WHAT TO PRODUCE
Using the data below, copy out all lines with the word "return".

SUPPLIED INFORMATION
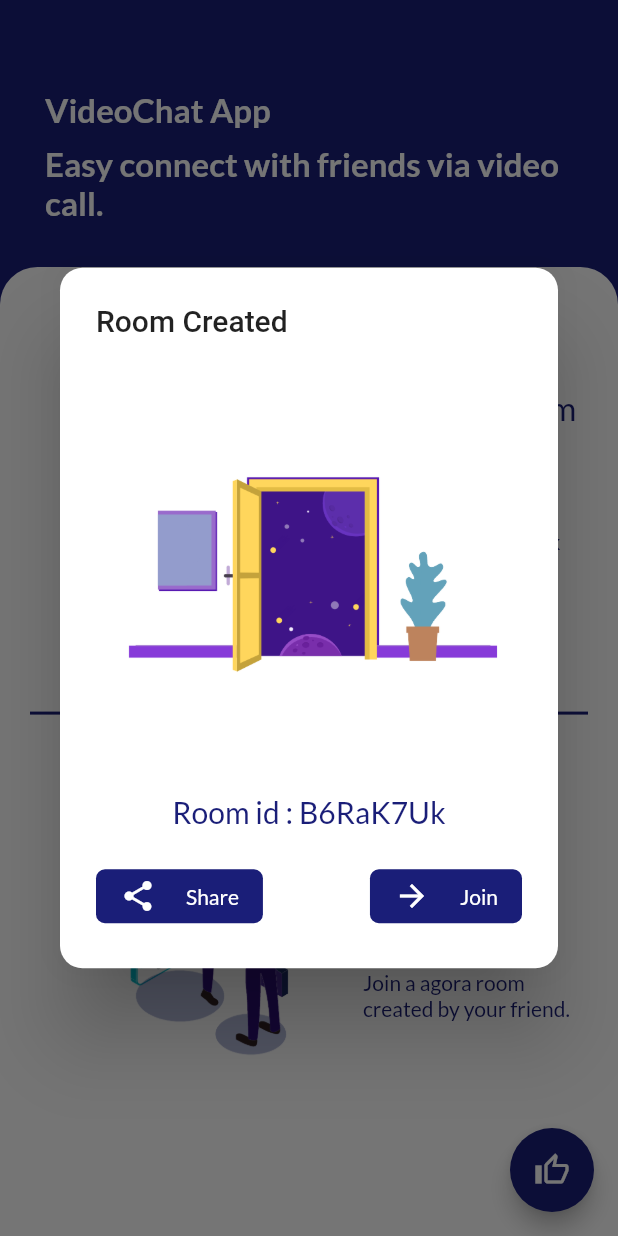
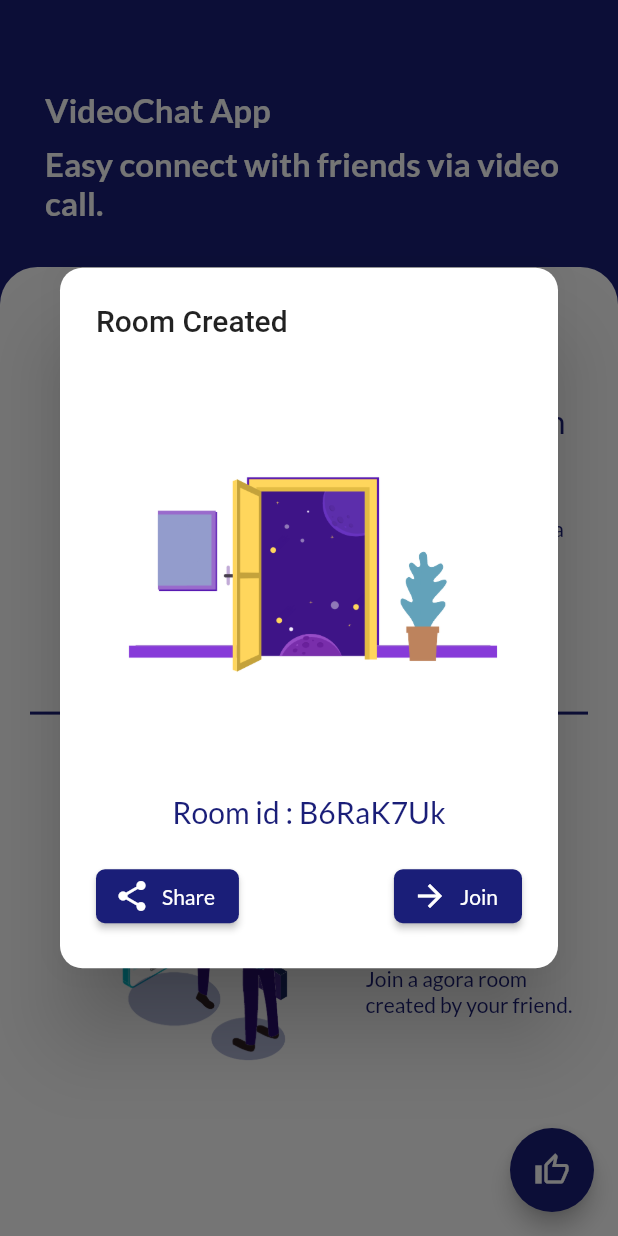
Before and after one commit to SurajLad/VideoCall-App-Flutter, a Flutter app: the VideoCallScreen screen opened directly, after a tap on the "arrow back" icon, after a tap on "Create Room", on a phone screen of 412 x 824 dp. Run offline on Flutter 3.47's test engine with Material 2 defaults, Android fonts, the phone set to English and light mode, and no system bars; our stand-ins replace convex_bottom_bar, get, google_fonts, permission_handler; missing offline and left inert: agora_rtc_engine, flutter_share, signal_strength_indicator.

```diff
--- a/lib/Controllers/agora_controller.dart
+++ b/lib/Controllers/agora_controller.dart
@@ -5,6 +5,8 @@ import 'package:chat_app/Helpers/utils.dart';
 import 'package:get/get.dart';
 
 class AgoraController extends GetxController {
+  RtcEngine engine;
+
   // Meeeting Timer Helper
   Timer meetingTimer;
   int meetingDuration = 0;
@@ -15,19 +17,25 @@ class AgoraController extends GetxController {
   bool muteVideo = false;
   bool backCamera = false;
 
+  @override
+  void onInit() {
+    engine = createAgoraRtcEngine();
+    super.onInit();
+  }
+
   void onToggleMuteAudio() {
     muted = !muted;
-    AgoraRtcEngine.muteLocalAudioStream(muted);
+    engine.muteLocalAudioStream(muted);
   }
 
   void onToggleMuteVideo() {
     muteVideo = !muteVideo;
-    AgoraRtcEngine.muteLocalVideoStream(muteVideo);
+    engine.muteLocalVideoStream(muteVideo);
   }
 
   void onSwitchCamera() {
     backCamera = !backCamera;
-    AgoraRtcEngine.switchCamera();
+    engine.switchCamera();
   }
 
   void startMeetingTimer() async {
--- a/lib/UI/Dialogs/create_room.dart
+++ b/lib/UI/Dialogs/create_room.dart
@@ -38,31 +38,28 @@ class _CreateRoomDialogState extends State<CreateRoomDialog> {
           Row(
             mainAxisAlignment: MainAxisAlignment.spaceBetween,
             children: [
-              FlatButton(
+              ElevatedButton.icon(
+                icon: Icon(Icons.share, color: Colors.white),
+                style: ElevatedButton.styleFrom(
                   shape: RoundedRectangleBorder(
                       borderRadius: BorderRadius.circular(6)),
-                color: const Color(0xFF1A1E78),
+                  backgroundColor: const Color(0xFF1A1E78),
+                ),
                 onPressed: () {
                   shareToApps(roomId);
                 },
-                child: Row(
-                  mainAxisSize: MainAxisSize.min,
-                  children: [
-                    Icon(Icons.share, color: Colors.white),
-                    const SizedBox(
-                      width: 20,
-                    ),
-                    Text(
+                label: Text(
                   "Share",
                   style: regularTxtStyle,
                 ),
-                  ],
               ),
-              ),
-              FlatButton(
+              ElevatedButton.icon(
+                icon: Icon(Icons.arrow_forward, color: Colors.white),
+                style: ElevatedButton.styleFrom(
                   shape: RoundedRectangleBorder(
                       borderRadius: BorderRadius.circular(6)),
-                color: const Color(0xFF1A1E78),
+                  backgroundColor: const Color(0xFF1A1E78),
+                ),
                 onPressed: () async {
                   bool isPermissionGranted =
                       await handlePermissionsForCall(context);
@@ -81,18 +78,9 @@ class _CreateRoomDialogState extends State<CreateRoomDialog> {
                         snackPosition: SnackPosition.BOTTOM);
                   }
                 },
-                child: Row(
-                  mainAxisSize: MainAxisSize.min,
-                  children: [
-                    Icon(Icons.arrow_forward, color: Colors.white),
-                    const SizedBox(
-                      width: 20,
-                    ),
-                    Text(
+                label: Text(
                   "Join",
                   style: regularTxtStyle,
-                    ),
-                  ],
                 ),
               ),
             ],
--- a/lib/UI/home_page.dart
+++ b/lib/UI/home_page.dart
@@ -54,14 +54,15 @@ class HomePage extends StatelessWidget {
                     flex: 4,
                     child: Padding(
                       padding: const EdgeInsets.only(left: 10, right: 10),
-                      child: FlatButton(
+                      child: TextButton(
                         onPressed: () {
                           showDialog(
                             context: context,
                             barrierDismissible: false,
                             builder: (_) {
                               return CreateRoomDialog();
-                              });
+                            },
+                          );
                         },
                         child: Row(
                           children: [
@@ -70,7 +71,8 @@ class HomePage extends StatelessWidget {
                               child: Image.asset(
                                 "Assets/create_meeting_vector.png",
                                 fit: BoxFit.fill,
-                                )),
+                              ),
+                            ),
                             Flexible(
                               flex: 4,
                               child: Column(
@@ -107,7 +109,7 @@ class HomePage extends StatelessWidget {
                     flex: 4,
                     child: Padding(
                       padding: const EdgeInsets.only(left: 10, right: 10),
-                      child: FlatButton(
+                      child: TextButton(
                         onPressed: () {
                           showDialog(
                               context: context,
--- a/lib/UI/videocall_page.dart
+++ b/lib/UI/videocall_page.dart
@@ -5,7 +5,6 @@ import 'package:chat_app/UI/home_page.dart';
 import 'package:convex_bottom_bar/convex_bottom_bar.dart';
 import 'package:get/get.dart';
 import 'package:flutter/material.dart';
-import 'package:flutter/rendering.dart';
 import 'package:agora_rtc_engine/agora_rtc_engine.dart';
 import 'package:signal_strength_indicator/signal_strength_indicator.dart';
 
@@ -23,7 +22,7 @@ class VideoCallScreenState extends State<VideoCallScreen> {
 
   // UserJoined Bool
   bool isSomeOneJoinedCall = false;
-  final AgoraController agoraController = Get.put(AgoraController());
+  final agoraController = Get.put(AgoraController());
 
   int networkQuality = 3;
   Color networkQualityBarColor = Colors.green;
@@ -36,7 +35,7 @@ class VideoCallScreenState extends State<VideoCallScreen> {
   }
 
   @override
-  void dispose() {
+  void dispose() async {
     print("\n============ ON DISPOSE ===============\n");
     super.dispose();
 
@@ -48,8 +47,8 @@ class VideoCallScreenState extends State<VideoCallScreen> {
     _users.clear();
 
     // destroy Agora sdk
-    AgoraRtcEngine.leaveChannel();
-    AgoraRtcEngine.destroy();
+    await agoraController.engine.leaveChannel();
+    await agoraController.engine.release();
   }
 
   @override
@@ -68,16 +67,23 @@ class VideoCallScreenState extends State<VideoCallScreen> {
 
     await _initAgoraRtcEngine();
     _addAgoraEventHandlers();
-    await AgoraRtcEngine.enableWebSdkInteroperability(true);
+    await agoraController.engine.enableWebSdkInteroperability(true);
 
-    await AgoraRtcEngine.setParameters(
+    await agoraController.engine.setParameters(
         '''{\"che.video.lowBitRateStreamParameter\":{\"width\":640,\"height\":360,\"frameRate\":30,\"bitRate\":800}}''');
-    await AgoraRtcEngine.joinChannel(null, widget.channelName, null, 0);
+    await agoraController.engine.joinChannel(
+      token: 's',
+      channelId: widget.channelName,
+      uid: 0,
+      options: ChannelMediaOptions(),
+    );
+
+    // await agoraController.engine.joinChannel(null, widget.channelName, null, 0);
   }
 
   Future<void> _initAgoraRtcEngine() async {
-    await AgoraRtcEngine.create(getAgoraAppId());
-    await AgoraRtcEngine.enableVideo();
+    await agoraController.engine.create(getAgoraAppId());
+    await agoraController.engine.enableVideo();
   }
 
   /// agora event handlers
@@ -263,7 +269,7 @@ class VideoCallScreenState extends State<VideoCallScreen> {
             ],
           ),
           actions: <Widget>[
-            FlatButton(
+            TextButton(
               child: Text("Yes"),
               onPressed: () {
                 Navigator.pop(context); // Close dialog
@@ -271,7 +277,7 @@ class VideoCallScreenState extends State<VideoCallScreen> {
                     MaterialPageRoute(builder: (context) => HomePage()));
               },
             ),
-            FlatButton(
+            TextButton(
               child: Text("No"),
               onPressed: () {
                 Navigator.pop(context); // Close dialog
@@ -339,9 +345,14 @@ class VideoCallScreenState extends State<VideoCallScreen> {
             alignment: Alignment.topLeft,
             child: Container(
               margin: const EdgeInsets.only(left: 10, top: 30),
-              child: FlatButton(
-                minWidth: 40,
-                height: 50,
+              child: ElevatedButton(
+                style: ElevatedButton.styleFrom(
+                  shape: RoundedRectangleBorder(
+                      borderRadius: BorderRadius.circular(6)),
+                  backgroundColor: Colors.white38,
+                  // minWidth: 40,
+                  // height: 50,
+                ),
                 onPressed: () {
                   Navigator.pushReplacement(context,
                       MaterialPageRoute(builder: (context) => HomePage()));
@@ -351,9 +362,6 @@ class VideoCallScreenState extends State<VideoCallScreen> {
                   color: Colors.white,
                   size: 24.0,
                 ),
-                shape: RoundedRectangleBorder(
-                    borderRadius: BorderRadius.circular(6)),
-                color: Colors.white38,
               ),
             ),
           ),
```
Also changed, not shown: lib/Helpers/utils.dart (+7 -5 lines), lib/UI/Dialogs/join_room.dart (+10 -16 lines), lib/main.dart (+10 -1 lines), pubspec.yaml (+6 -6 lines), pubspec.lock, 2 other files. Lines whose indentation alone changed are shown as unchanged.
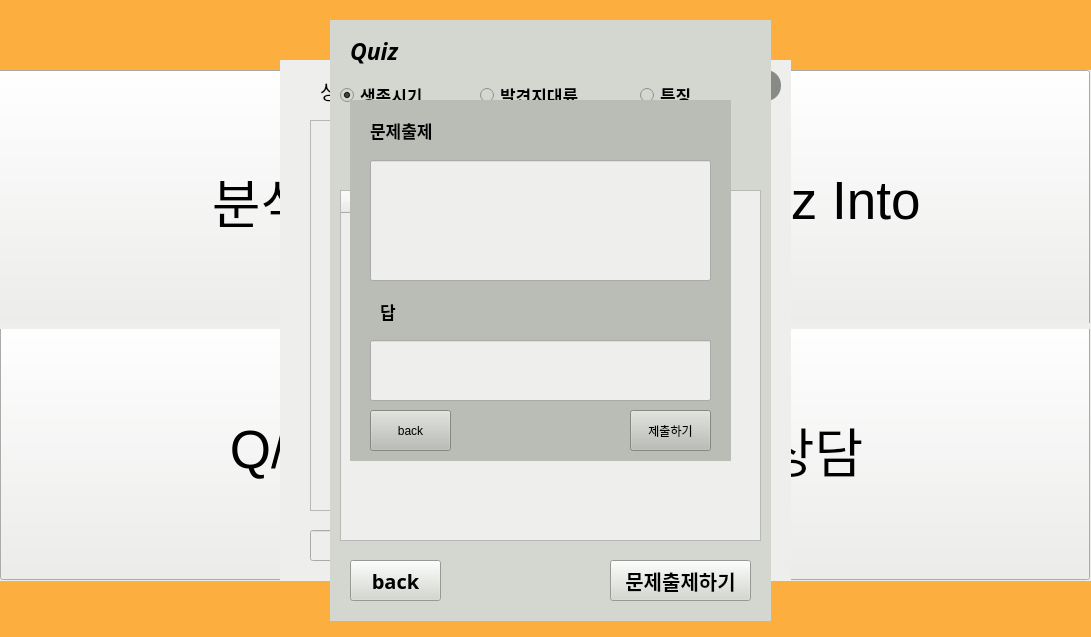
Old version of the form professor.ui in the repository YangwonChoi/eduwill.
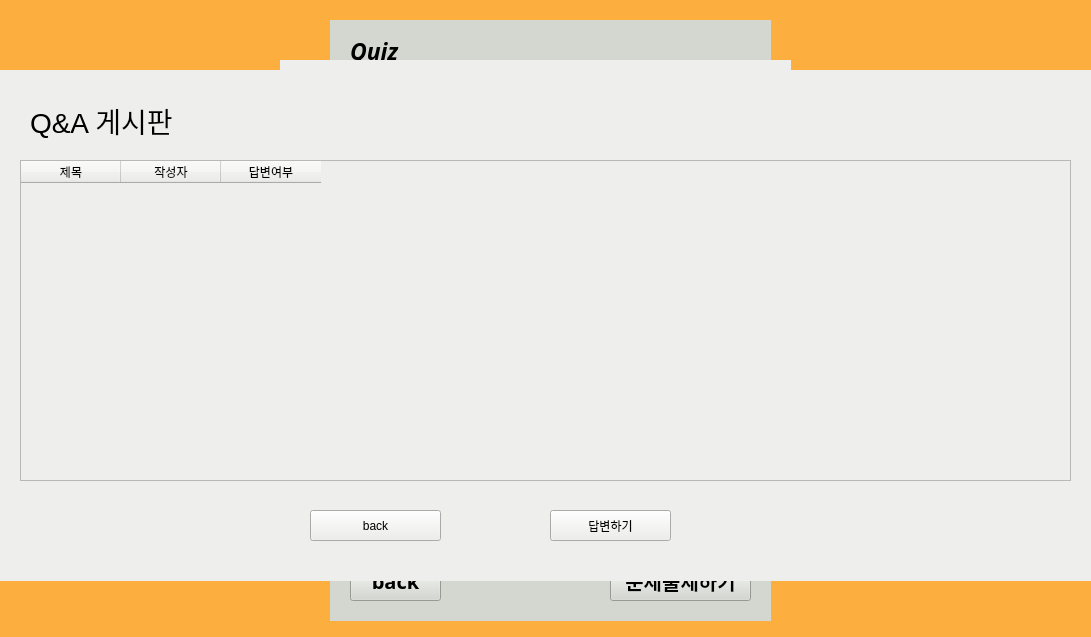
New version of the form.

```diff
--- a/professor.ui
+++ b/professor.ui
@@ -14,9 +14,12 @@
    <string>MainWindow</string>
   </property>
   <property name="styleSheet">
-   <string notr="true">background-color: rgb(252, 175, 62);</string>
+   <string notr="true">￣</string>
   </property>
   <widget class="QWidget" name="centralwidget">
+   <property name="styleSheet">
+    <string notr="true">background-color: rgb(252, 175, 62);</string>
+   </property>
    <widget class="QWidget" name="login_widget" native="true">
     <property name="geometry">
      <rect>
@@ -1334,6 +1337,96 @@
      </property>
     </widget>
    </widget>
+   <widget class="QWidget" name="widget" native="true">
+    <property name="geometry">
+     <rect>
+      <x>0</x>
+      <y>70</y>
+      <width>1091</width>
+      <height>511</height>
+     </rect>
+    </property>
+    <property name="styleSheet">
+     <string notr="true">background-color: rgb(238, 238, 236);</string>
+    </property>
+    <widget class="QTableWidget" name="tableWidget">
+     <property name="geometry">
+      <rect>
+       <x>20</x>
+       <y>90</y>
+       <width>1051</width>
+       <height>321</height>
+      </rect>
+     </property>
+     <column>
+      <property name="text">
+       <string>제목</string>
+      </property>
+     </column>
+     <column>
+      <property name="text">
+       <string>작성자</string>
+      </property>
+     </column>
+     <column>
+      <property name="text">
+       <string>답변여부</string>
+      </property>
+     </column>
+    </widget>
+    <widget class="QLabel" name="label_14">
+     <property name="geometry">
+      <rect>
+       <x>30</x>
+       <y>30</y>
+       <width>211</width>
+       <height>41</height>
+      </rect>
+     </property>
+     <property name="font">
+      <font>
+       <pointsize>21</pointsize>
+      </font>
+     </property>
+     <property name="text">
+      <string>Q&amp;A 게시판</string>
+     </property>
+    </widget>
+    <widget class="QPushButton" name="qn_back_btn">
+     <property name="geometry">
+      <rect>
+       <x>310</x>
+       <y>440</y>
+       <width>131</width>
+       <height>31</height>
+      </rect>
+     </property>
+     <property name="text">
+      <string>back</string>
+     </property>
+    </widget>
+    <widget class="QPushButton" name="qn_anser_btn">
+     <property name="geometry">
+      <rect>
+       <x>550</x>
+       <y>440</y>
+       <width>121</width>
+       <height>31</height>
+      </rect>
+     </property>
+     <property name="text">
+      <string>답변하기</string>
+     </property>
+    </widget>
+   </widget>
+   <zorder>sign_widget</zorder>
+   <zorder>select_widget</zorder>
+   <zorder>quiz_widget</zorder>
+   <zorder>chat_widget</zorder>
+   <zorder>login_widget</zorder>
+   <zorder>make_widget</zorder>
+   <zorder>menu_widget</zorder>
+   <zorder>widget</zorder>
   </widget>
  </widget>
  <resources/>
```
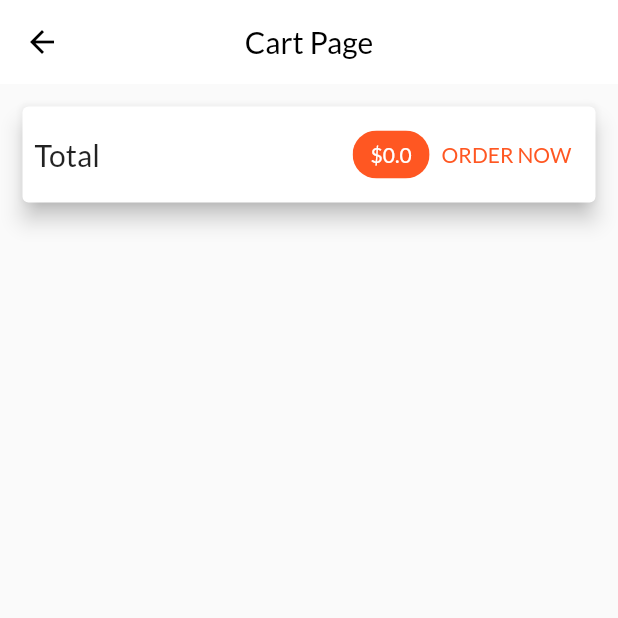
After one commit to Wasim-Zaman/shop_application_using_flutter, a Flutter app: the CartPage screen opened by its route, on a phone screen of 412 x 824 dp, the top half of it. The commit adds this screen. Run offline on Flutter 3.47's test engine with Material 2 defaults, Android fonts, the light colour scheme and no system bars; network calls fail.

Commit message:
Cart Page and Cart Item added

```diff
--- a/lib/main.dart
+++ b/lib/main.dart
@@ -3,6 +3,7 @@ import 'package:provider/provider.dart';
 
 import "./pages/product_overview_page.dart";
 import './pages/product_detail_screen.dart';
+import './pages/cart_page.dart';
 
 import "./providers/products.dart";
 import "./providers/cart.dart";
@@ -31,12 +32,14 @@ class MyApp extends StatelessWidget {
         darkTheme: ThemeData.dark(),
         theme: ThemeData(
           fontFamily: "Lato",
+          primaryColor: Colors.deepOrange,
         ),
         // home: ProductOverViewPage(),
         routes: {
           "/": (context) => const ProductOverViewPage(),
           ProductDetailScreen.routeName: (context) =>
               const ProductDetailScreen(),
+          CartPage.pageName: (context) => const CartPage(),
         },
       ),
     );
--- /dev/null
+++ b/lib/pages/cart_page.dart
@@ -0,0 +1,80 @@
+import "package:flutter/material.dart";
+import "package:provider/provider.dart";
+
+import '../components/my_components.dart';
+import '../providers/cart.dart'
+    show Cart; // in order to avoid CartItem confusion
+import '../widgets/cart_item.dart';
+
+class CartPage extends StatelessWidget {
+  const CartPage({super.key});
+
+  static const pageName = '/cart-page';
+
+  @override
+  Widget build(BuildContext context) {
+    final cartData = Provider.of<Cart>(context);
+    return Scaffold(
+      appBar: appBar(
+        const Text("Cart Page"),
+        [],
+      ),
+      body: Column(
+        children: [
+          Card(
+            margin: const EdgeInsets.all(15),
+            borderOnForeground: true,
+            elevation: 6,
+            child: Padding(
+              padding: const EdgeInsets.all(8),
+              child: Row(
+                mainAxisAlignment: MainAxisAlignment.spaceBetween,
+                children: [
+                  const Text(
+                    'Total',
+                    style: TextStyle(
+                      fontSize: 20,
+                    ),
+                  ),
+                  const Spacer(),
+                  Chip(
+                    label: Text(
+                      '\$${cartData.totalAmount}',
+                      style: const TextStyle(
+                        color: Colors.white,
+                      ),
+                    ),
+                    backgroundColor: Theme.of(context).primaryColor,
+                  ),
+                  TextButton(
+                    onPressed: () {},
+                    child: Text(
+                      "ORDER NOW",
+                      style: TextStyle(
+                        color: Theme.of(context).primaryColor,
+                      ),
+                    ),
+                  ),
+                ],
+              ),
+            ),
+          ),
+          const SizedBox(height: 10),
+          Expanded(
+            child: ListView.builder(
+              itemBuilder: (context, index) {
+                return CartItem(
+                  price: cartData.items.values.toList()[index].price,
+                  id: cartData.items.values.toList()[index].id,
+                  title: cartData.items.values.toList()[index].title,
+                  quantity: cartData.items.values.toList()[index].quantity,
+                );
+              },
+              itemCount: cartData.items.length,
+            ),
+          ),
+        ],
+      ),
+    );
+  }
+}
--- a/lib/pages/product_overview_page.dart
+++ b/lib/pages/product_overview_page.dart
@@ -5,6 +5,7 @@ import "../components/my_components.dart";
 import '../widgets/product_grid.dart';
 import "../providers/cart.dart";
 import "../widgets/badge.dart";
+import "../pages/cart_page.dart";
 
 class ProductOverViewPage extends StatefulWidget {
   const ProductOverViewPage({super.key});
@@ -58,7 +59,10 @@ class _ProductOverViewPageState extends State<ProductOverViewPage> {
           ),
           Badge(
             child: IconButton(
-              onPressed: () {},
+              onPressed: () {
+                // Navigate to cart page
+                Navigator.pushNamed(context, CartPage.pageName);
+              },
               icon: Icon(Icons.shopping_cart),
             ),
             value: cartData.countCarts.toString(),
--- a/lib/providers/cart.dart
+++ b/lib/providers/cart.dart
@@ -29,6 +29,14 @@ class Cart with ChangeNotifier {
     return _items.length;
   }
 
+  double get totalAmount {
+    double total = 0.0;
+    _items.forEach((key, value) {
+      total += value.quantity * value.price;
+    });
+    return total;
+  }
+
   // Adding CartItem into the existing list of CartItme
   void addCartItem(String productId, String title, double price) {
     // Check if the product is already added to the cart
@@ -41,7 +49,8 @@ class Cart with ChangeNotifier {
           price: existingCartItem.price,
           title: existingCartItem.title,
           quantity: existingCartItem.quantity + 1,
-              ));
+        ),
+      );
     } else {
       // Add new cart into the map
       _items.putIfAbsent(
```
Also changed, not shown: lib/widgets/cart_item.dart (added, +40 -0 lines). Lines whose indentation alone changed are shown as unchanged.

RESPONSE AREA
                               return CreateRoomDialog();
+    return Scaffold(
+                return CartItem(
     return _items.length;
+    return total;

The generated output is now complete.